(Change detection data)
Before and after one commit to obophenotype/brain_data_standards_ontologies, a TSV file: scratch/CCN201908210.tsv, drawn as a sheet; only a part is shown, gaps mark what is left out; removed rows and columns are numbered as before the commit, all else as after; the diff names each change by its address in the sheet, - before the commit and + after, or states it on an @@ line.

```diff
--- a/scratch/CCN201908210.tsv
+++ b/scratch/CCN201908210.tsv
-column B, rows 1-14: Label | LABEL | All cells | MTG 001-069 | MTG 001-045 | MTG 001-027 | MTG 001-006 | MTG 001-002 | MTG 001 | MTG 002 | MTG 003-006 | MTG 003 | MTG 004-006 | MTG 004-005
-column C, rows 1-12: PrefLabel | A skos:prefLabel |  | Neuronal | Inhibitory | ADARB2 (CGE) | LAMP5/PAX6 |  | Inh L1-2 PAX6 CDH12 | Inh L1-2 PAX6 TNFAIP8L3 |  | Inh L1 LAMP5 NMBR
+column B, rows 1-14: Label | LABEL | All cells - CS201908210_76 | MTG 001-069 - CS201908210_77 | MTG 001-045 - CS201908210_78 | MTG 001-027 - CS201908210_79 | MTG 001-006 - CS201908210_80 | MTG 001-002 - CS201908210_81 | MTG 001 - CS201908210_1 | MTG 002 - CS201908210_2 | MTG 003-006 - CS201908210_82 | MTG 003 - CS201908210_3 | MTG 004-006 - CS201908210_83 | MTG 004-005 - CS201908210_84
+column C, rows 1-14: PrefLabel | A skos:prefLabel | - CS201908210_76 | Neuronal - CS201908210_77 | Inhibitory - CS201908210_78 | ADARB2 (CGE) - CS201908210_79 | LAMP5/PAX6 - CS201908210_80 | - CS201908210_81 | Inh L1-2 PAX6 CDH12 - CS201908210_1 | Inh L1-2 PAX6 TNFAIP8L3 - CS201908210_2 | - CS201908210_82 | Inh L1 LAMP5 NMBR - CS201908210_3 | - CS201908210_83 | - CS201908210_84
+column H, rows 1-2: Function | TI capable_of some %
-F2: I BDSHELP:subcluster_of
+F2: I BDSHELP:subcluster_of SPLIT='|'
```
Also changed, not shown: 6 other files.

==

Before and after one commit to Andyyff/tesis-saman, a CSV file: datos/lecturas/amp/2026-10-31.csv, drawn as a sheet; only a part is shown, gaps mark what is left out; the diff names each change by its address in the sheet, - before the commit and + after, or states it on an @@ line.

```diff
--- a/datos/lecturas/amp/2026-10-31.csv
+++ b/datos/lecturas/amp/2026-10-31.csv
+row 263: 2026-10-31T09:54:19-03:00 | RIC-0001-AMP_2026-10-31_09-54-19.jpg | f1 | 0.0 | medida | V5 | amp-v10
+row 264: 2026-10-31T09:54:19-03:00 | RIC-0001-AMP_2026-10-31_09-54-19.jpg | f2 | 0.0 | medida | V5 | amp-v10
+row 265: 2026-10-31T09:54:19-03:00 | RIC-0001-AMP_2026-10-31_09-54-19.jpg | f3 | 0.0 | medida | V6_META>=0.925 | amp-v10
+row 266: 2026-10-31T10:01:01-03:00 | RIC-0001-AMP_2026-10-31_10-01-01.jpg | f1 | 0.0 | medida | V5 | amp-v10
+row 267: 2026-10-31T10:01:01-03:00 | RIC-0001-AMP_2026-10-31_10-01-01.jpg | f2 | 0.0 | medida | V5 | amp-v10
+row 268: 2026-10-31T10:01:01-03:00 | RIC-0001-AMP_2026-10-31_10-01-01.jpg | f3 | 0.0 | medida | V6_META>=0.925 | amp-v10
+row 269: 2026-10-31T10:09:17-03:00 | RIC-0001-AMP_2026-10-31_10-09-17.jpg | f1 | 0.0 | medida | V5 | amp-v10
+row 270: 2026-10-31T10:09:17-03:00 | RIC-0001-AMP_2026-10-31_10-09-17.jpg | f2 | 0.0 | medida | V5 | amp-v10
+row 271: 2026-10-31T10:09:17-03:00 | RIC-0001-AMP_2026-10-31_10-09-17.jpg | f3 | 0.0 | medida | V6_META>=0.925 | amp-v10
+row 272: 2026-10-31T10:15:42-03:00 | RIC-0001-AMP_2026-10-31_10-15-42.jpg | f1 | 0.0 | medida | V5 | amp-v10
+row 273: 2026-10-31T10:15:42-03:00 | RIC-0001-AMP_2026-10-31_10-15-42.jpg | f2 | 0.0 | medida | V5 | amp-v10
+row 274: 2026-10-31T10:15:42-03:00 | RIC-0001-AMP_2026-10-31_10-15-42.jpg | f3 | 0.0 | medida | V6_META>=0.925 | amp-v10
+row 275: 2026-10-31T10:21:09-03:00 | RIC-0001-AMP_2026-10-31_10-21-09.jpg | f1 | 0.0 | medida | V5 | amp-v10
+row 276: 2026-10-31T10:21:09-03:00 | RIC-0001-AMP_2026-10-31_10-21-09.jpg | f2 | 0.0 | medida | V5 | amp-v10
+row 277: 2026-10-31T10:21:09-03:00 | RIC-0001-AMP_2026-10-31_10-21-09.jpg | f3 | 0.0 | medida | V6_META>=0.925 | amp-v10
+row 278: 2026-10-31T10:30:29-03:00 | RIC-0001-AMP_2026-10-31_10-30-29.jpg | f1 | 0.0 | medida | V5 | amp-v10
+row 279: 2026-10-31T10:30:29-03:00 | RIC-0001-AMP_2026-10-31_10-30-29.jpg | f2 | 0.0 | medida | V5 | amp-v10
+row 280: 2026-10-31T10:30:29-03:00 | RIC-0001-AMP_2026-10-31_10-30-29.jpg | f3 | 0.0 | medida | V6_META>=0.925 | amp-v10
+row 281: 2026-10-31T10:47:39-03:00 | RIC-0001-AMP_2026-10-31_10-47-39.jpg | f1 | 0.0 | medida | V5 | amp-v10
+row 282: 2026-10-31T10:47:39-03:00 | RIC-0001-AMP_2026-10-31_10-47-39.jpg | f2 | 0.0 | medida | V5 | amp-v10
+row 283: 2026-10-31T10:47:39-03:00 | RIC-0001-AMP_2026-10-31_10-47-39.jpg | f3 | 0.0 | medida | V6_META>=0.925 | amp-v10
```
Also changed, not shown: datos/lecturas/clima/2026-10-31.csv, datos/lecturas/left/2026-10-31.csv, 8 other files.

→ **TASK ITEM**: Show the lines above with "scratch".

→ **SOLUTION FOR THIS PROBLEM**:
Before and after one commit to obophenotype/brain_data_standards_ontologies, a TSV file: scratch/CCN201908210.tsv, drawn as a sheet; only a part is shown, gaps mark what is left out; removed rows and columns are numbered as before the commit, all else as after; the diff names each change by its address in the sheet, - before the commit and + after, or states it on an @@ line.
--- a/scratch/CCN201908210.tsv
+++ b/scratch/CCN201908210.tsv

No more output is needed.